**EXERCISE MATERIALS**
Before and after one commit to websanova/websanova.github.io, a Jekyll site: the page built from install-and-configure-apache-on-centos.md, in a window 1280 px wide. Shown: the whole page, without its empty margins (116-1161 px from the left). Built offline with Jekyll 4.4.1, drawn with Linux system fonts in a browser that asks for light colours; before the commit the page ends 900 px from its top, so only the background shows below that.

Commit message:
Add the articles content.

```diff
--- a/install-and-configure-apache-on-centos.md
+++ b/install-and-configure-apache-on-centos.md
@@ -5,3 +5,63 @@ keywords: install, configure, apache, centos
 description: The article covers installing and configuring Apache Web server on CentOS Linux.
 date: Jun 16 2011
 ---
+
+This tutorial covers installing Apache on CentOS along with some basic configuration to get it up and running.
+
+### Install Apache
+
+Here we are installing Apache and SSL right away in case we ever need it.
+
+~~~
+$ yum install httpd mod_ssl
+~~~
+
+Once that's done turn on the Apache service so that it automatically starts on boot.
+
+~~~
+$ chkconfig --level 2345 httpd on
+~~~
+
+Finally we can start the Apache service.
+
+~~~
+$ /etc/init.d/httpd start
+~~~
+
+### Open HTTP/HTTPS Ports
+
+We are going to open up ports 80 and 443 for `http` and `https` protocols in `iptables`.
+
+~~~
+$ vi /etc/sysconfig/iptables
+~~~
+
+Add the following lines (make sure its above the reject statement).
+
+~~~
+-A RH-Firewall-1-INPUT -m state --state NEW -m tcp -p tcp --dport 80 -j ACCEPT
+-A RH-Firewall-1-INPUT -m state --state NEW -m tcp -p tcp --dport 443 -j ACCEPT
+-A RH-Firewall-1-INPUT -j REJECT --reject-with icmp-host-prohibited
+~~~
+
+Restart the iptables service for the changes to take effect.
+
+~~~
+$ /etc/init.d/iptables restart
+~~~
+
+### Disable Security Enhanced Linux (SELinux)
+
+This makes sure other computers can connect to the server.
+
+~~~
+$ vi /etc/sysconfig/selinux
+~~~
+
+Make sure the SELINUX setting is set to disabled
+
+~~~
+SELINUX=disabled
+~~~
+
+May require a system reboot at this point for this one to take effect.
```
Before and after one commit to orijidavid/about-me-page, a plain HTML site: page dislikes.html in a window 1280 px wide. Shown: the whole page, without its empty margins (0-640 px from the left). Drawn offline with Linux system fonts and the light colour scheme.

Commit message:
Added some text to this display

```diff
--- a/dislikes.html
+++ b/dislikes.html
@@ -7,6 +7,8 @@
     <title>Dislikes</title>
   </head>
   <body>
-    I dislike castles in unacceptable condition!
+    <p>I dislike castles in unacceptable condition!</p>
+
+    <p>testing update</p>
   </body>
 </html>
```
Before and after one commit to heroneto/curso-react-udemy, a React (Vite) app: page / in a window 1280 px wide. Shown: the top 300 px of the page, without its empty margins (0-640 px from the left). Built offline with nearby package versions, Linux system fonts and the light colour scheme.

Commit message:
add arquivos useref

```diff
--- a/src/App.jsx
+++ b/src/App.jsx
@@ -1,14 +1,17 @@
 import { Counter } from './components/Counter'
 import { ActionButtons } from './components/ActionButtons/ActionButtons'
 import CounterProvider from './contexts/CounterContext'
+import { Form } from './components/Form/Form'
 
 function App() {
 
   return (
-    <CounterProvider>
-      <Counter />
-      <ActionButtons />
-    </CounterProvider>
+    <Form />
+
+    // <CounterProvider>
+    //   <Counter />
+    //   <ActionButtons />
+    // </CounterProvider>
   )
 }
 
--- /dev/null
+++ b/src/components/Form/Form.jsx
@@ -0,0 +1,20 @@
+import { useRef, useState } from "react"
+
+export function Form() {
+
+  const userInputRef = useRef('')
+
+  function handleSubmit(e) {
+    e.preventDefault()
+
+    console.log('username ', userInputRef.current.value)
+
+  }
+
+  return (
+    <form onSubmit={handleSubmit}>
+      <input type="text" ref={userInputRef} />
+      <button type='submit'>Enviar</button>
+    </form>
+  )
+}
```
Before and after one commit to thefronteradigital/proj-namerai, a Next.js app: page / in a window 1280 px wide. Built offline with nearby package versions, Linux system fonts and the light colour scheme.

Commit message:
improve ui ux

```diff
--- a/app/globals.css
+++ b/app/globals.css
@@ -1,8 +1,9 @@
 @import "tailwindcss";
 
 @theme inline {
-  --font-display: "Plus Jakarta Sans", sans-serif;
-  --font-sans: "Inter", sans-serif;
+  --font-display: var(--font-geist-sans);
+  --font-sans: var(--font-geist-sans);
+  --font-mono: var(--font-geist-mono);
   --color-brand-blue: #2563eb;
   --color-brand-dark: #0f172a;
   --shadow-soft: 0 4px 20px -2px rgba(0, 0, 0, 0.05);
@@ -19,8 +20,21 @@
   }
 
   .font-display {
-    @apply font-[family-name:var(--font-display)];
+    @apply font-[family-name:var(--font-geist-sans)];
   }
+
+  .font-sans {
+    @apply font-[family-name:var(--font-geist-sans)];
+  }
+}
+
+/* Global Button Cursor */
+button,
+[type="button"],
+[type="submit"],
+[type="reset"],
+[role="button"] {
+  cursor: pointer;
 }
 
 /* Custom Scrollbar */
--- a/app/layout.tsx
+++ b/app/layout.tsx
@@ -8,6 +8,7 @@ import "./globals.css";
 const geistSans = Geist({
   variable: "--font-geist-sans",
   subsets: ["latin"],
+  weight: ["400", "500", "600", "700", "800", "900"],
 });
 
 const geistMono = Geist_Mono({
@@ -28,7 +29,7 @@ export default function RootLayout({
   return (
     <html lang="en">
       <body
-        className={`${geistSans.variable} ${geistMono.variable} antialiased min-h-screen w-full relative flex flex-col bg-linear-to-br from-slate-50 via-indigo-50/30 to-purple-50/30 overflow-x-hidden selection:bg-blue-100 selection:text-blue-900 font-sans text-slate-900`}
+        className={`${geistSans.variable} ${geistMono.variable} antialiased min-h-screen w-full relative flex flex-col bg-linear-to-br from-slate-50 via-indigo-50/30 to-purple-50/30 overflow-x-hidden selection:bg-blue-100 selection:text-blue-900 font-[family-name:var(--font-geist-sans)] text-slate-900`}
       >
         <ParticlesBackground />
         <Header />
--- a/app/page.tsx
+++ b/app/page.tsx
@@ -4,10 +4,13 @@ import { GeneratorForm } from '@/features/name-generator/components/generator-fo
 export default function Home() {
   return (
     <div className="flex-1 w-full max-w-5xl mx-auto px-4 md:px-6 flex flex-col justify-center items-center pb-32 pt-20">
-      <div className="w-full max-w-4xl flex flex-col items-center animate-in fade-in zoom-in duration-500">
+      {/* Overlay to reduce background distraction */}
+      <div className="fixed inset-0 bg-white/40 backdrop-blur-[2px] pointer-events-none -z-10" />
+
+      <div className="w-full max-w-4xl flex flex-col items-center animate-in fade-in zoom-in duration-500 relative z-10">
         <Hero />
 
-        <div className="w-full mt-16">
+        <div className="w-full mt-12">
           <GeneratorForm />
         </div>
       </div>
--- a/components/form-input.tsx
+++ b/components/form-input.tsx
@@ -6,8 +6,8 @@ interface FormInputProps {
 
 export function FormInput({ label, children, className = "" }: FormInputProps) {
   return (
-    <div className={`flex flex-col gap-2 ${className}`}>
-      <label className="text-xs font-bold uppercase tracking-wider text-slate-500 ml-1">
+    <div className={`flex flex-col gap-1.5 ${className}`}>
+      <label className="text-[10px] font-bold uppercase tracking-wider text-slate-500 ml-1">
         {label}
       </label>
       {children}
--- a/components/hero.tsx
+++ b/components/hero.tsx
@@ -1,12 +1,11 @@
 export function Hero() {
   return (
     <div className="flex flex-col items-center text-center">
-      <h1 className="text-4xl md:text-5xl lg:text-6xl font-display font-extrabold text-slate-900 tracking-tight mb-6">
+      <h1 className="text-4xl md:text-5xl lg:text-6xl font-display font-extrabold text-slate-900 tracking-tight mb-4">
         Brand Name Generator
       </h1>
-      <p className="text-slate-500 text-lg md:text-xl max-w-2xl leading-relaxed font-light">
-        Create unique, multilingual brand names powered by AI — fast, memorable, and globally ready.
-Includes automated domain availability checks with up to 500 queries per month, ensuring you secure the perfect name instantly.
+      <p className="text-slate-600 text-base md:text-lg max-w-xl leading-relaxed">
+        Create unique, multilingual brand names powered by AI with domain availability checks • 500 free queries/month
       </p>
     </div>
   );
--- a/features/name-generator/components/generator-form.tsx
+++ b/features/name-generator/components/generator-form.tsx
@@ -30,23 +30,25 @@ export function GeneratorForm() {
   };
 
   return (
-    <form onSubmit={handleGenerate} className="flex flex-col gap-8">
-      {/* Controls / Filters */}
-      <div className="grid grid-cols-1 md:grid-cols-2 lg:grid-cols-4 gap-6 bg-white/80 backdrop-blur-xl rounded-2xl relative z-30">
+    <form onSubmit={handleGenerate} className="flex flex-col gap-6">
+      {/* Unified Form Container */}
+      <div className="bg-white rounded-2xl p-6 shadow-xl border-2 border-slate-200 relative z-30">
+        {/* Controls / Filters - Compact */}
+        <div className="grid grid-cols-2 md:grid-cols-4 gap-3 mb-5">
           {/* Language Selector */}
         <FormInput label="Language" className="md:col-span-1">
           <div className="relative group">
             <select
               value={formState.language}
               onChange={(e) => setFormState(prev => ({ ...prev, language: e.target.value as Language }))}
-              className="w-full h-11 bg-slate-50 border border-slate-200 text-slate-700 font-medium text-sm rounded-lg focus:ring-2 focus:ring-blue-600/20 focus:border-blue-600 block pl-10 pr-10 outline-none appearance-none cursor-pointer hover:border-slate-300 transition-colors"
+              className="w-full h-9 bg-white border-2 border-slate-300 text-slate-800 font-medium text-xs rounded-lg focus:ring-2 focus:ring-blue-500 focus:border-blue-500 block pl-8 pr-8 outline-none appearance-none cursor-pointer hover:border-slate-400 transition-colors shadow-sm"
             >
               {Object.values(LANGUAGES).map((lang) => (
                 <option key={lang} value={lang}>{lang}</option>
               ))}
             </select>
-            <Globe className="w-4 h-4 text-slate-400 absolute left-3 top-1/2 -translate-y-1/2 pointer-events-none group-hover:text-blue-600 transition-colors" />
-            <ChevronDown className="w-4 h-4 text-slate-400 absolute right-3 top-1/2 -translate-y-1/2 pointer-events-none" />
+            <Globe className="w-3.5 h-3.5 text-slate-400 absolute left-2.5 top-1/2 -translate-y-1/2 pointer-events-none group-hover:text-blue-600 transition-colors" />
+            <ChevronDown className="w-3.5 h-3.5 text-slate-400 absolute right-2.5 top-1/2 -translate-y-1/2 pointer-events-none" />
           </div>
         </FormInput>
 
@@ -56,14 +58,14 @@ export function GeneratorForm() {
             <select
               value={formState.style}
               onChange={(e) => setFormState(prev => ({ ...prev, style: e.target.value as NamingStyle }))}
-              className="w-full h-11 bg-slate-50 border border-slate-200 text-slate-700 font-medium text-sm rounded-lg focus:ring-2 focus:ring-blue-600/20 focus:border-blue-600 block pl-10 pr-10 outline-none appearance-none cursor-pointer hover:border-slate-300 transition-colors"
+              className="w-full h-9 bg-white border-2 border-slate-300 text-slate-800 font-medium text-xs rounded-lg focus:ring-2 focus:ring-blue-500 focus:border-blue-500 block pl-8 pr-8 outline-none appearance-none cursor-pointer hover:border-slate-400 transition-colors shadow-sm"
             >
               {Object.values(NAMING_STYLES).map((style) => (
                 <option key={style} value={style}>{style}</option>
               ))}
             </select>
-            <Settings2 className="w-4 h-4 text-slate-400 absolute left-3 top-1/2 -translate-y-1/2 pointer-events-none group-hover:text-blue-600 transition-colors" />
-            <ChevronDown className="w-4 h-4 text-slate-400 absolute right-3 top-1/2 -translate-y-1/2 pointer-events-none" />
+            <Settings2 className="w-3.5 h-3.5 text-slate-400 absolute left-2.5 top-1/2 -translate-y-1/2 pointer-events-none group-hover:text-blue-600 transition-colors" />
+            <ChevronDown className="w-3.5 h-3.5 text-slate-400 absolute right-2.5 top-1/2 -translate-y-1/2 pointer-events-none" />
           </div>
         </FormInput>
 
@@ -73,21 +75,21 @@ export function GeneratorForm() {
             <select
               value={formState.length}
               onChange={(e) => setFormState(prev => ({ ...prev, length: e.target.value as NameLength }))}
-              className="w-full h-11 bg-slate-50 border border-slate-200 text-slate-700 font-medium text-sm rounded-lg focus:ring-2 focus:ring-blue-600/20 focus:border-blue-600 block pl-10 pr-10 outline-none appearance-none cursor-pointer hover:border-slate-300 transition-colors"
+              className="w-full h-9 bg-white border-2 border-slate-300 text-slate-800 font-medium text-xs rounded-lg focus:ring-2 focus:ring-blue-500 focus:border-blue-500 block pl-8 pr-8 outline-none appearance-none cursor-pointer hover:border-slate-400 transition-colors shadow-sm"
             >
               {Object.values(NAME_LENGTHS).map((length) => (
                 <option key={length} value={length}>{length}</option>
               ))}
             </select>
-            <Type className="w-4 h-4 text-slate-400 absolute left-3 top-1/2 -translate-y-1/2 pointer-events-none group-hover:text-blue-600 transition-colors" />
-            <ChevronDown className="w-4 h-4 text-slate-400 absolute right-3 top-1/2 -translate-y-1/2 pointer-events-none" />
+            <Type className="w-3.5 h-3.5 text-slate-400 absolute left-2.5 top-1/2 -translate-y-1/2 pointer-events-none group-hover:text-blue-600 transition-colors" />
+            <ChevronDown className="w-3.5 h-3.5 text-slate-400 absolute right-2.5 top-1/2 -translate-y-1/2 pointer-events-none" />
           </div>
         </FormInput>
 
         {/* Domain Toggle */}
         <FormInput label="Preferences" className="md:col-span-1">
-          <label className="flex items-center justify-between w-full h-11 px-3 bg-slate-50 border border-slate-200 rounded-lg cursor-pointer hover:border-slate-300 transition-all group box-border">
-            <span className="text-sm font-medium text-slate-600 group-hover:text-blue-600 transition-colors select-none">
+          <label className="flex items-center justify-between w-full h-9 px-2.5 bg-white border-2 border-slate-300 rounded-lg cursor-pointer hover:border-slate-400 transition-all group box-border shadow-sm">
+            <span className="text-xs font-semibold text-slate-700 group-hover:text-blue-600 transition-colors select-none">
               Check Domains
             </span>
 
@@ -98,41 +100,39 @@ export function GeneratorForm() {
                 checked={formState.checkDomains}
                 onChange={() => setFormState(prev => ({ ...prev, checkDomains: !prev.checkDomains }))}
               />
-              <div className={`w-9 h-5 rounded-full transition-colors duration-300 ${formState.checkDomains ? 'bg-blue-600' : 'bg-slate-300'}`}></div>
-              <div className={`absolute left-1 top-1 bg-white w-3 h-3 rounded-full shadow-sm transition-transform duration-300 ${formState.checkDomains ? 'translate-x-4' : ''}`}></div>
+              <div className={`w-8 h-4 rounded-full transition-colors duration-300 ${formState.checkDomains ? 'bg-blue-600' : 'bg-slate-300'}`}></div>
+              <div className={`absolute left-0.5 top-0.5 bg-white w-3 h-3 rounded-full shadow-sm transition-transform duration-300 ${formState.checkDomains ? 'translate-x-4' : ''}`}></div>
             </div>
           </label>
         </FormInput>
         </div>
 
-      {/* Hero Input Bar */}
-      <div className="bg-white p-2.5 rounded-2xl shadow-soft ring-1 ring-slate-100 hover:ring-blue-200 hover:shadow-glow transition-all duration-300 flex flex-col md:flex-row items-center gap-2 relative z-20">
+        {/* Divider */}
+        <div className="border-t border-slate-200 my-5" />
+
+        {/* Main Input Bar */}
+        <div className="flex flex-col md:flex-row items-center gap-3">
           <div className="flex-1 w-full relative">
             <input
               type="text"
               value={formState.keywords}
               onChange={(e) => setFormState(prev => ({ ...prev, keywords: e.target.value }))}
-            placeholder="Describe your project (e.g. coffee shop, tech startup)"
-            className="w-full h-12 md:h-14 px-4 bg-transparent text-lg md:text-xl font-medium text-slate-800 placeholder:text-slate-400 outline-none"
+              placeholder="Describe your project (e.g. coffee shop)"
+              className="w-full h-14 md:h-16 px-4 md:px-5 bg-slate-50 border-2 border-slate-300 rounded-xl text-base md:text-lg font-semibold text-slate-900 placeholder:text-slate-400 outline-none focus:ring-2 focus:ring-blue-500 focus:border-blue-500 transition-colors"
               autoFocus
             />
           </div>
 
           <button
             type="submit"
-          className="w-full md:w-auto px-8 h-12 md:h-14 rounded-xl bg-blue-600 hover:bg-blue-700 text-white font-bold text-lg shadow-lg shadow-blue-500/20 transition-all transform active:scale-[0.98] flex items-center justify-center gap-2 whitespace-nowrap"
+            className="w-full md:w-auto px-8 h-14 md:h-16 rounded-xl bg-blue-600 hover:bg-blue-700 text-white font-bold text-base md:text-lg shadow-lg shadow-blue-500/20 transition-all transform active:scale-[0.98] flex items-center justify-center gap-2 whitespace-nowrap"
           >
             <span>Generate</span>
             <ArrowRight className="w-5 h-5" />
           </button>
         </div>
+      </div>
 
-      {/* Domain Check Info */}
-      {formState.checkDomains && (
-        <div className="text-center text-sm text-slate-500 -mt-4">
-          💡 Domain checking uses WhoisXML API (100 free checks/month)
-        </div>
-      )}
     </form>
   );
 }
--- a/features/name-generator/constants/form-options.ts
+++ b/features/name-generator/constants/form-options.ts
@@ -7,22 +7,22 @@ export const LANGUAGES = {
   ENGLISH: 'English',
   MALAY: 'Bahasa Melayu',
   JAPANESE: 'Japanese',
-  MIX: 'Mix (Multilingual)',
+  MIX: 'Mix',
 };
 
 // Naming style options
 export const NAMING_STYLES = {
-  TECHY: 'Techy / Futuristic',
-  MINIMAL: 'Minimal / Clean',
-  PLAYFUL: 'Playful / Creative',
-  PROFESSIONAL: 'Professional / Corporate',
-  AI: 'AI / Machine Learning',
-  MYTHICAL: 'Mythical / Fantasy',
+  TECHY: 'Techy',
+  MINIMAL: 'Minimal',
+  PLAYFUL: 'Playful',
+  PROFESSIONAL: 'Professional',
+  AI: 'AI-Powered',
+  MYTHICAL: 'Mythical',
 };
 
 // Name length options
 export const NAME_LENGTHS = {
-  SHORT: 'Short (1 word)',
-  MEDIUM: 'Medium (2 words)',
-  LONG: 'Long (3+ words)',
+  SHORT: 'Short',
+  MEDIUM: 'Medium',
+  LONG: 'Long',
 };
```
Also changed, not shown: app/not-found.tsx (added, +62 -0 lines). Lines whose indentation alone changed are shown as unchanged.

**PROBLEM REQUIREMENTS**
Lines with the word "import" in them: report all of these from the listing above.

**EXERCISE RESULT**
 import { Counter } from './components/Counter'
 import { ActionButtons } from './components/ActionButtons/ActionButtons'
 import CounterProvider from './contexts/CounterContext'
+import { Form } from './components/Form/Form'
+import { useRef, useState } from "react"
 @import "tailwindcss";
@@ -8,6 +8,7 @@ import "./globals.css";
@@ -4,10 +4,13 @@ import { GeneratorForm } from '@/features/name-generator/components/generator-fo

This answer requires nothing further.